What is the impact of technology to the legal field?
AI technology is not widely adopted in the Hong Kong intellectual property regime. It would not be surprising that relevant software programs would be developed in the foreseeable future to aid lawyers with identifying whether certain trademark, design or patent applications are similar to prior registrations, assisting them in advising on registrability and assessing potential infringement risks.
Competition law in Hong Kong is still at its infant stage, as Hong Kong’s Competition Ordinance only came into operation on 14 December 2015 and there are very few enforcement cases for breach of the anti-competition provisions.
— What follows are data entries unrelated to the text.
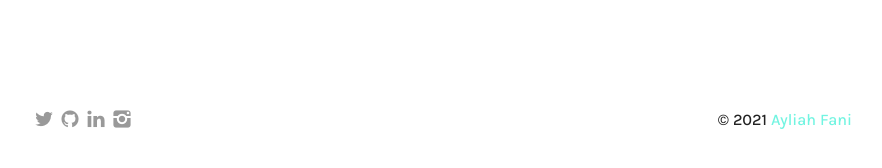
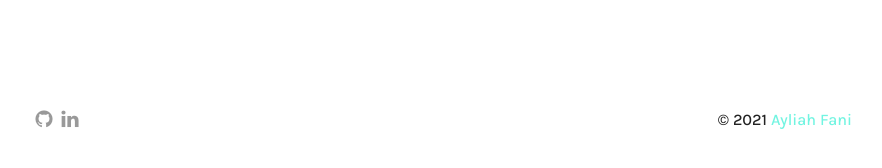
Before and after one commit to ayliahfani/ayliahfani.github.io, a Jekyll site: the page built from index.html, in a window 1280 px wide. Shown: the part 678-846 px from the top of the page, without its empty margins (198-1080 px from the left). Built offline with Jekyll 4.4.1, drawn with Linux system fonts in a browser that asks for light colours.

Commit message:
Update footer.html

```diff
--- a/_includes/footer.html
+++ b/_includes/footer.html
@@ -1,11 +1,9 @@
 <div class="footer">
   <div class="social-links">
     <div class="ssk-group ssk-sm">
-      <a href="{{ site.twitter }}" class="ssk ssk-twitter ssk-custom-color ssk-icon a-no-color"></a>
       <a href="{{ site.github }}" class="ssk ssk-github ssk-custom-color ssk-icon a-no-color"></a>
       <a href="{{ site.linkedin }}" class="ssk ssk-linkedin ssk-custom-color ssk-icon a-no-color"></a>
-      <a href="{{ site.instagram }}" class="ssk ssk-instagram ssk-custom-color ssk-icon a-no-color"></a>
-      <a href="{{ site.discord }}" class="ssk ssk-discord ssk-custom-color ssk-icon a-no-color"></a>
+
 
     </div>
   </div>
```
However, the courts will have to address the issue of whether such actions taken by the AI will constitute breaches under the Ordinance in the foreseeable future when companies start to incorporate AI into its business model to influence pricing and market segment strategies without human intervention.
An increasing number of law firms are cutting headcounts with smarter and faster software, especially in the field of due diligence in the merger and acquisition process. Software such as Kira Systems can perform a more accurate contract review (40% faster) by searching and highlighting content for analysis. eBrivia, a similar software, works to reduce the time spent by lawyers on document review process. The software LawGeex’s uses predefined policies and if a contract fails to meet the standards, the AI gives recommendations for editing and approval.
A software, CARA, allows lawyers to predict an opposing counsel’s argument by relying on opinions that were previously used by lawyers. However, it is not foreseeable that the Hong Kong courts would allow “robots” to replace lawyers in court representations. To make Hong Kong a LawTech centre, the financial secretary announced a budget of HKD 150 million (USD 19 million) in 2019 for the development of a non-governmental e-arbitration and e-mediation platform, eBRAM centre, to provide services to parties that are not able to meet face-to-face (especially the countries that are part of the Belt and Road Initiative). China also became the first country in 2017 to establish a technology court in the Hangzhou focusing on e-commerce related issues. The technology court hearing is conducted online and the decision is issued to the parties through the internet.
Granting Human Rights to AI
How to safeguard the core of laws but also grant AI with all of the human rights we have? If AI is used to facilitate the growth of society, it is inevitable that it will be subject to experimentation and restriction of liberty to work for humans. If AI is programmed by humans, it would be difficult to say that they enjoy the freedom of thought and conscience. Whether humanoids are entitled to citizenships (as “Sophia” obtained one from Saudi Arabia), marriage or even election is so controversial that would require more debates; as there is a need to observe their development in intelligence and emotional quotients.
AI and criminal responsibility
If a robot committed a serious offence against a human or even murdered one, the worst possible thing that could happen to the robot itself is its destruction, and one can argue that it is less grieving to imprisoning a human for life. A potential solution is that the creators or users of the AI should be liable for the actions of the robot. This area is very controversial because it is not easy to prove mens rea on the part of the creators in the first place or the product has outsmarted the creator and developed an intention to commit the relevant crimes. The liability for procurement or incitement of criminal activities by the creators is also highly debatable.
Authors: Alan Chiu Managing Partner
Charles To Partner
Date: 4 November 2019